Had the Browns won, it wouldn't have done anything to change what's coming tomorrow and in the next few weeks.
Win or lose on Sunday, the Cleveland Browns were in line for a number of high-profile changes within a few hours' time. Had the Browns defeated the Pittsburgh Steelers, head coach Pat Shurmur and general manager Tom Heckert—likely along with a number of coordinators and assistants—would still be out of their jobs.
That they didn't just further highlights why the Browns need to make more changes, though they certainly have every reason to be tired of the rotating carousel of humanity that their franchise has become since returning to the league in 1999.

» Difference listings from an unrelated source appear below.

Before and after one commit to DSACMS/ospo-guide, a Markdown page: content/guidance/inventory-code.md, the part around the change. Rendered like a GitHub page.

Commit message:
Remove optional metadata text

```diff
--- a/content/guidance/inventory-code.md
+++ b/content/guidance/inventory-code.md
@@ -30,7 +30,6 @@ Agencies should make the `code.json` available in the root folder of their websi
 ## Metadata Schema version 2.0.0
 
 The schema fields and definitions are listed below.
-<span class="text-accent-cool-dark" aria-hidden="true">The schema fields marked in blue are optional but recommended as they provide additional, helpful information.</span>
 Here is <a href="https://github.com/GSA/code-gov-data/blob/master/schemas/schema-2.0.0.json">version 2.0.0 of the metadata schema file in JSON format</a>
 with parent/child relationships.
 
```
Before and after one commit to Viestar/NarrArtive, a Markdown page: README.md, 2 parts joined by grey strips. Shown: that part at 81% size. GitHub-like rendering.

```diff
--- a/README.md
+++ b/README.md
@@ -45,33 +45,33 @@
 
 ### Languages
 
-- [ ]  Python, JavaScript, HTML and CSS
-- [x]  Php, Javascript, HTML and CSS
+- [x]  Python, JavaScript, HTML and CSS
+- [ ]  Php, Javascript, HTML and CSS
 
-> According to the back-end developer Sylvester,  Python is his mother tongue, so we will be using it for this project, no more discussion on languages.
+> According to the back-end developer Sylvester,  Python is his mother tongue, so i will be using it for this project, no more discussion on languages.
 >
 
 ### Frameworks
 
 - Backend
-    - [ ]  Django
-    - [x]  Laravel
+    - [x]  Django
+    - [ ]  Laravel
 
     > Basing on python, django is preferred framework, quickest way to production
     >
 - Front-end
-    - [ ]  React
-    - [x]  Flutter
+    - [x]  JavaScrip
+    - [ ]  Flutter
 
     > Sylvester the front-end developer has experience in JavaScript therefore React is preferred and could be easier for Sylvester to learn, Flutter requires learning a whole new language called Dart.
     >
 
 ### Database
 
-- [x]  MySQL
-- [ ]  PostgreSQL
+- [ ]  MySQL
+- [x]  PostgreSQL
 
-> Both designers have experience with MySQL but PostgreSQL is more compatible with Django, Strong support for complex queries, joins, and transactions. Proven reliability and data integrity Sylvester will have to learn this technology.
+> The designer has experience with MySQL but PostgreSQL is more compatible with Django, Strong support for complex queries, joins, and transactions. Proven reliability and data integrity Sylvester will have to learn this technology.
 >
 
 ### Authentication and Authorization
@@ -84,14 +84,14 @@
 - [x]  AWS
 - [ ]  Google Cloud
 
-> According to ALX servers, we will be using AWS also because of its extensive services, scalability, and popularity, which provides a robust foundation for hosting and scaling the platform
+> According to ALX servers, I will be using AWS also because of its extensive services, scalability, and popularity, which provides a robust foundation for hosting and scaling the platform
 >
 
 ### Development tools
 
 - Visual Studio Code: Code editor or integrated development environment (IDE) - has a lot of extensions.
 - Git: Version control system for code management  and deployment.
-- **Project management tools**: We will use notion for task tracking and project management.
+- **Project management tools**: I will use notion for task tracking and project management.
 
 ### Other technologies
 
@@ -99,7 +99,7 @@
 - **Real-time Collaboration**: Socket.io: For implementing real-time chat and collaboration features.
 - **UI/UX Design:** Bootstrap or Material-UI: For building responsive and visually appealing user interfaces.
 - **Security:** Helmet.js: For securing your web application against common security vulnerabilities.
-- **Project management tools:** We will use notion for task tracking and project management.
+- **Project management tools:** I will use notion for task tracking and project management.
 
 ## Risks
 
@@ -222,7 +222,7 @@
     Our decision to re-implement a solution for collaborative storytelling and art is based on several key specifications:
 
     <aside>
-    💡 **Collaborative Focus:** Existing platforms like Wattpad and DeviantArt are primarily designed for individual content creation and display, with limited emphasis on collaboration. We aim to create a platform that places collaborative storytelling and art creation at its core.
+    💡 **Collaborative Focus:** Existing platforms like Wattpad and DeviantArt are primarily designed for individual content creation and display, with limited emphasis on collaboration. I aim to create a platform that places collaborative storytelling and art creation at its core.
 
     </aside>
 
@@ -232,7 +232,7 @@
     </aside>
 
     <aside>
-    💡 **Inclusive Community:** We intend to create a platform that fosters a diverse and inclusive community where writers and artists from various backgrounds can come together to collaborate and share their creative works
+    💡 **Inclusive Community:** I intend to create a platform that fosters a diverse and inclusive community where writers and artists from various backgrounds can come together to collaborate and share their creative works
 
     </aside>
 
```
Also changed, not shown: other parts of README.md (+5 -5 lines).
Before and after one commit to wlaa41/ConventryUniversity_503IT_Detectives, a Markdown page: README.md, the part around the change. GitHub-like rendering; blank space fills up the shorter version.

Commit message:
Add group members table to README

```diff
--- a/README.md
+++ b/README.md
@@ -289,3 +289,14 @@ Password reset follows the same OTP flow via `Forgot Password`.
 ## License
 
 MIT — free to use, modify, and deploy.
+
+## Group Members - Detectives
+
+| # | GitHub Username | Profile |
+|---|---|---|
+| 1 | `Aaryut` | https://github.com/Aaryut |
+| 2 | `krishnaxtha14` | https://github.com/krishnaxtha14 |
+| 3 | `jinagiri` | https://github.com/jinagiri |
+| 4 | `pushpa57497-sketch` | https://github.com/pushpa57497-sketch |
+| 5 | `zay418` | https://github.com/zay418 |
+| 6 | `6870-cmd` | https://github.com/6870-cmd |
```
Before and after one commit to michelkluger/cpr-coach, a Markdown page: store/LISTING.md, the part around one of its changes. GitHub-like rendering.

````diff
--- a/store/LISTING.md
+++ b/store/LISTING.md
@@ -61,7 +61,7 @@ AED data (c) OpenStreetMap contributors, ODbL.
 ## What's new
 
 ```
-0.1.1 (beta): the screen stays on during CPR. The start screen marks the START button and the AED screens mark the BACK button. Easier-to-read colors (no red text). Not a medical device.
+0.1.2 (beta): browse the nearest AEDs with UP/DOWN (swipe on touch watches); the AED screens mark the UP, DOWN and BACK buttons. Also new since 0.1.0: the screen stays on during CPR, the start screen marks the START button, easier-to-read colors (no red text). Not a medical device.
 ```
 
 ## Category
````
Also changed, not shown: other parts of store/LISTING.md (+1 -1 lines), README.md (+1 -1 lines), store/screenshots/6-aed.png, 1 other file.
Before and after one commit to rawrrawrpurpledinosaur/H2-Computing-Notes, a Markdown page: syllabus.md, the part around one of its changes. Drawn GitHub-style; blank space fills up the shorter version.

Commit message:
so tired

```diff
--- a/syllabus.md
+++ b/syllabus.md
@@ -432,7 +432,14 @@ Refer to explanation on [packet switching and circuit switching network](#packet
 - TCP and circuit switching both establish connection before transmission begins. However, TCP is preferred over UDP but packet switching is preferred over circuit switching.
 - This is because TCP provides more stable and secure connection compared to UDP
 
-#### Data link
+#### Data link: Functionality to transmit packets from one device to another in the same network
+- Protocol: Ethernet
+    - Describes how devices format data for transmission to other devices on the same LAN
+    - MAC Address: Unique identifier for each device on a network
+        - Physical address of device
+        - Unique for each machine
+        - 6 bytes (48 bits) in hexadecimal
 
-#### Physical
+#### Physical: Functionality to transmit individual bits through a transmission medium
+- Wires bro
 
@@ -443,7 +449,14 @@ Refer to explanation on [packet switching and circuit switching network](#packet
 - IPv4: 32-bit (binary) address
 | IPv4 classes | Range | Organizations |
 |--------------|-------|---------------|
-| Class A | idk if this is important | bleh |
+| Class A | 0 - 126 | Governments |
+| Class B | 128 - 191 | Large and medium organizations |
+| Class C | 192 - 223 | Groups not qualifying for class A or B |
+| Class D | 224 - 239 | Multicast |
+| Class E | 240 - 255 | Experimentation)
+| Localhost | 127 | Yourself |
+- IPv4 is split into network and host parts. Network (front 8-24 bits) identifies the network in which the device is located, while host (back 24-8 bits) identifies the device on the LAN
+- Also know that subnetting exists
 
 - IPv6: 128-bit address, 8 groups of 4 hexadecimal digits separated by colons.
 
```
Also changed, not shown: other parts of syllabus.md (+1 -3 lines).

The 24-10 loss makes it the 12th season in their last 14 that have ended with a below-.500 record, and their 5-11 finish to this season is only a one-game improvement on their 2011 record. Though the Browns managed to string together valuable wins in the latter half of their season, it still doesn't change the fact that things didn't go as well as they could have and, of course, doesn't change the fact that new ownership often results in a whole new staff, the season's record notwithstanding.
It wasn't the worst loss the Browns could have had this week, considering third-string quarterback Thaddeus Lewis had his first career start and running back Trent Richardson was sidelined with an ankle injury. Though the game was lost on the four Browns turnovers, just one—a first-quarter interception tossed to Steelers safety Troy Polamalu—could be attributable to Lewis. The other three were fumbles, the final committed by Lewis' backup Josh Johnson, who came in near the end of the game after Lewis was injured when sacked by Lawrence Timmons.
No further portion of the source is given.